And you know, this shows up in so many different ways. In our study of race and racism this year, and the extraordinary commitment so very many people have made to this in depth, revelatory, sometimes painful exploration. In our work on refugee and immigrant issues, in long standing relationships with the Muslim community, in our deepening commitments to our homeless neighbors. In our desire to care for the environment.

Last week when our college group Connections helped host the homeless dinner in Charles Town, we heard two remarkable comments: 1. Yeah, we know your church! yours is the very best cold weather shelter, because you spoil us; and 2. no one shares with us a better Sunday evening supper. That is radical hospitality.

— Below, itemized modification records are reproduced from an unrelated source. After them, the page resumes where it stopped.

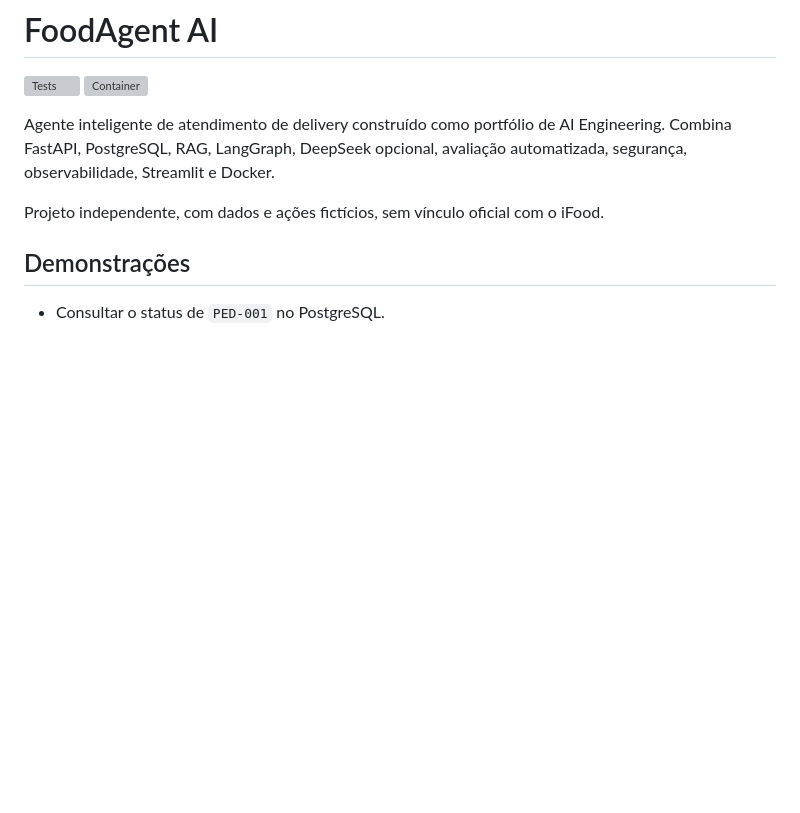
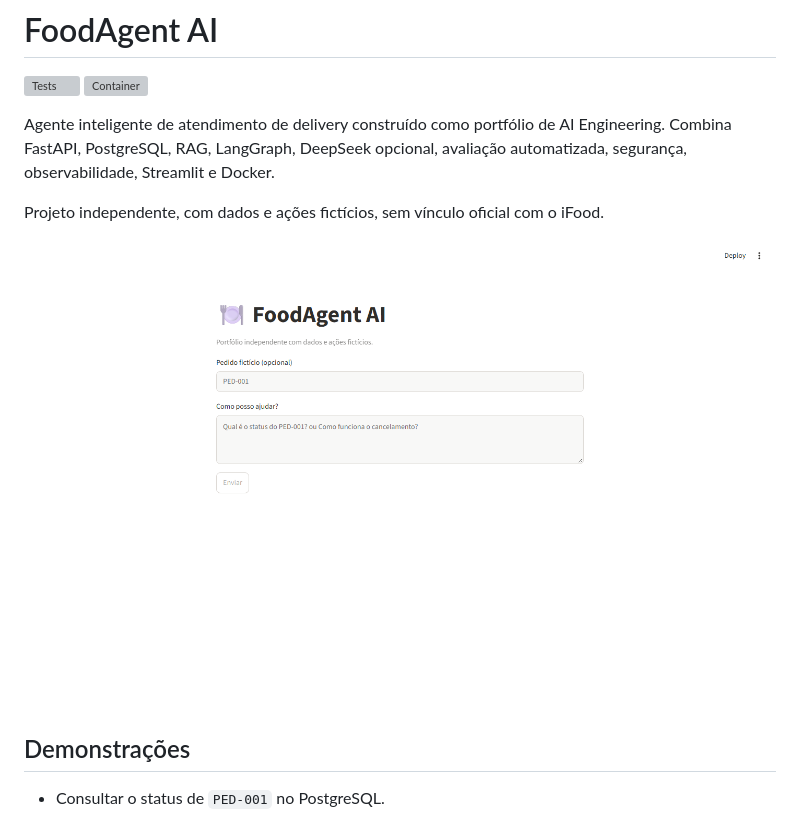
Before and after one commit to igortavares2709-ops/foodagent-ai, a Markdown page: README.md, the part around the change. Rendered like a GitHub page; pictures changed too: docs/images/foodagent-demo.png (added); blank space fills up the shorter version; grey boxes are pictures that could not be loaded.

```diff
--- a/README.md
+++ b/README.md
@@ -8,6 +8,8 @@ AI Engineering. Combina FastAPI, PostgreSQL, RAG, LangGraph, DeepSeek opcional,
 avaliação automatizada, segurança, observabilidade, Streamlit e Docker.
 
 Projeto independente, com dados e ações fictícios, sem vínculo oficial com o iFood.
+
+![Interface Streamlit do FoodAgent AI](docs/images/foodagent-demo.png)
 
 ## Demonstrações
 
```
Also changed, not shown: 1 other file.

Tonight, we will welcome the whole community to this meeting house for a public forum around this marvelous documentary Out of Order and explore together the ongoing struggle of LGBT faith leaders to find true welcome in the church. Not many places have that kind of freedom.

None of this happened overnight. These are fruits of a deeply rooted community, blessed for very many years with wise and prophetic leadership willing to walk alongside a ragtag band of some pretty courageous misfits. Together we have moved through numerous experiences of chaos and wilderness. In the process, we have been blessed beyond measure, and we have been shaped by that blessing. Like Abram, we carry those blessings with us, as we move out into the unknown. Like Abram, our call remains to keep listening deeply for the Spirit’s invitations to bless as we have been blessed, to continue seeking ways to live out that vision of universal kinship.

So as we move into this next wilderness chapter, let us keep choosing welcome, welcoming even now our grief, uncertainty and anxiety. Let us leave behind our false idols of security, scarcity, and control. And let us seek to welcome unknowing as we deepen our trust in one another and in the Spirit who has been at work here, in and among us, for a very long time.

The wilderness is where transformation happens, and it is necessary for human flourishing. This is the central claim of the book Wisdom of the Wilderness, the source of our front cover and first reading today. It is an exuberant celebration of wilderness, this very last book written by my beloved teacher Jerry May, inspired in large part by his experience of dying. He carried that exuberance with him to the very end. You can hear it in his very last words, which I offer you now, with an invitation to carry them with us on the journey ahead: “trust in love, trust in God”. That’s it. Amen.

First Reading: Wisdom of the Wilderness by Gerald May

Love creates, and it keeps on creating,
and everything it creates also creates.
And there is nothing but creation,
for even what we call destruction is creation;
all breakings apart precede new comings together
that have never before existed…
its all going on in overflowing splendor,
lavish profusion, luxuriant exuberance…
the Source of the All constantly yearns
for each one of us (to) know without doubt that we are loved,
and that we are intimately irrevocably part
of the endless creation of love,
and that we will join,
with full freedom and consciousness,
the joyous creativity
that is Nature,
that is Wildness,
that is Wilderness,
that is Everything.”